Hide this

Results from Google Books

Click on a thumbnail to go to Google Books.

Visiting Langston by Willie Perdomo

Visiting Langston

by Willie Perdomo

Other authors: Bryan Collier (Illustrator)

MembersReviewsPopularityAverage ratingConversations
1421484,396 (3.82)None

Sign up for LibraryThing to find out whether you'll like this book.

No current Talk conversations about this book.

Showing 1-5 of 14 (next | show all)
A wonderful picture book introduction to a legendary American writer. Illustrations are vivid and provide readers with much to explore.

Good introduction to Langston Hughes and the impact his legacy has on other African American writers and poets. Would need to supplement this book with poetry written by Langston Hughes, so that students could begin to discover for themselves the hope, dreams, sadness, and desires that his poetry expressed.
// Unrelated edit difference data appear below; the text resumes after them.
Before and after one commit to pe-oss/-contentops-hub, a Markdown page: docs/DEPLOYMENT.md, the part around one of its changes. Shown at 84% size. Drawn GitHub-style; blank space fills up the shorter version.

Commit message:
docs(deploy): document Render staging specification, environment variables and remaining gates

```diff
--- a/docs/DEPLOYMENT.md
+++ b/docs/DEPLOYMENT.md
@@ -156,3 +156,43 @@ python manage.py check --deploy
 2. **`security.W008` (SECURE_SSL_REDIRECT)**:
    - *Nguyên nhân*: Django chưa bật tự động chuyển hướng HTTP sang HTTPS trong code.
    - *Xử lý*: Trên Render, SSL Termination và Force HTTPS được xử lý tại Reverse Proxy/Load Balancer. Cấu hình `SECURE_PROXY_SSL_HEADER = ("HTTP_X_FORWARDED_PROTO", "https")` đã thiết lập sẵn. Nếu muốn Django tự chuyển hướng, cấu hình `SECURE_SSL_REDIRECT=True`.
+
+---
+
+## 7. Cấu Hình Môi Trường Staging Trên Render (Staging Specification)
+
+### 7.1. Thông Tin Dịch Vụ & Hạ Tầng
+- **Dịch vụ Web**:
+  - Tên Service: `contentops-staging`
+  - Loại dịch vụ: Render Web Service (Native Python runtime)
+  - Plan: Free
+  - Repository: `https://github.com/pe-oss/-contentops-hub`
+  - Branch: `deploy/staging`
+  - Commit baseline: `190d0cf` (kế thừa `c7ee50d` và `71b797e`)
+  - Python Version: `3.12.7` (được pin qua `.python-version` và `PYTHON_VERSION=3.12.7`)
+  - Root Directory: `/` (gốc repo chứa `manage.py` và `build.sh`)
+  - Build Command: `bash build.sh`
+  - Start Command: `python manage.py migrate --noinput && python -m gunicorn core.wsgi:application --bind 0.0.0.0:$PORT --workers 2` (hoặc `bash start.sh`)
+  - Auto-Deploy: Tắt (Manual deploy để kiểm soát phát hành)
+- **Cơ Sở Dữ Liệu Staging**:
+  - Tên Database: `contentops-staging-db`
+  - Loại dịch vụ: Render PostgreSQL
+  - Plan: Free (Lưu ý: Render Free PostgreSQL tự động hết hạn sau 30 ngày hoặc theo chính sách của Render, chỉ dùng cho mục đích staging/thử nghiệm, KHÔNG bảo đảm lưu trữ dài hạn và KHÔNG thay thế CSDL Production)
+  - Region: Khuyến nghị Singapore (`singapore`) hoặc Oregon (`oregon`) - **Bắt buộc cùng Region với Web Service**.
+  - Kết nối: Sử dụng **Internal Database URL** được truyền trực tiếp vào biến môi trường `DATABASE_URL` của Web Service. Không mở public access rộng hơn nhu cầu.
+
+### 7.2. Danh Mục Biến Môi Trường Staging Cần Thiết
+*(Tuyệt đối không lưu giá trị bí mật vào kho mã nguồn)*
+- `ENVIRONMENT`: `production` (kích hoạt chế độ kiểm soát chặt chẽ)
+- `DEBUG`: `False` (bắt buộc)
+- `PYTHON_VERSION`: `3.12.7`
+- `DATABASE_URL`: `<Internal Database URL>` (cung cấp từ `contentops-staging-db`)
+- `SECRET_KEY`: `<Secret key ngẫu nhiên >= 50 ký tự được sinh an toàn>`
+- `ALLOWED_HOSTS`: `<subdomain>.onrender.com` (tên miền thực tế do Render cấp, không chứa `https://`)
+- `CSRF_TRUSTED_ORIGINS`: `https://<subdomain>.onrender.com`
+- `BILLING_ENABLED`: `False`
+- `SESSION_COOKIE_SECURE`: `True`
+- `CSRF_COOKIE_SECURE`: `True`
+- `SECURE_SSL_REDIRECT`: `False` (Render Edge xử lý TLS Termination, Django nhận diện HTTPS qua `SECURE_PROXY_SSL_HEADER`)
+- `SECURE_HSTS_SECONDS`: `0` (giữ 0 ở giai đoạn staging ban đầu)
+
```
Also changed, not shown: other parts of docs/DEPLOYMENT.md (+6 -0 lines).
I like the connections that are established by the girl in this book to a mentor. ( )
  zsvandyk | Mar 12, 2015 |
A young and aspiring poet is excited to visit the house of her hero and famous poet, Langston Hughes. This short buy rhythmic story takes a look in the past and honors a person who was very influential in the Harlem Renaissance. ( )
  SimoneAlexis | Dec 11, 2014 |
I don’t like this book because it doesn’t have a plot, it didn’t seem to have a theme or underlying message, and I didn’t like the pictures. The girl is talking about going to Langston’s house and that she likes to write like Langston Hughes but she doesn’t actually do anything or go anywhere. There didn’t seem to be a theme or message in this book, I suppose it was simply for enjoyment. The pictures were very dark and didn't seem to follow the story well. ( )
  torilynae | Sep 9, 2014 |
Summary: Visiting Langston tells the story of a young girl who is visiting the home of the famous poet, Langston Hughes. She is very excited to visit the home of Langston Hughes because she connects with him since she is also a poet.

"Visiting Langston" is a great example of poetry for younger children. However, the book had no real meaning and content in my opinion. All I took from the book is the young girl of the story is visiting the home of Langston Hughes and she is a poet as well. As a reader, I felt the story had no real plot or climax. ( )
  rjones34 | Sep 2, 2014 |
Visting Langston, a poem written by a girl when she visits the historic African American poet Langston Hughes. Through out the poem the girl express how much she is like Langston and being proud of her culture and neighborhood. This is a great alternative approach into African American literature. This poem offers students a different way of expressing themselves through writing. Furthermore, it also shows to take pride of where you are from. At the end of the poem the girl directs her thoughts to Harlem, a Predominantly African American community. Another "the lines", message the love between a little girl and her father. ( )
  Tiff16Lyle | Sep 8, 2013 |
Showing 1-5 of 14 (next | show all)
no reviews | add a review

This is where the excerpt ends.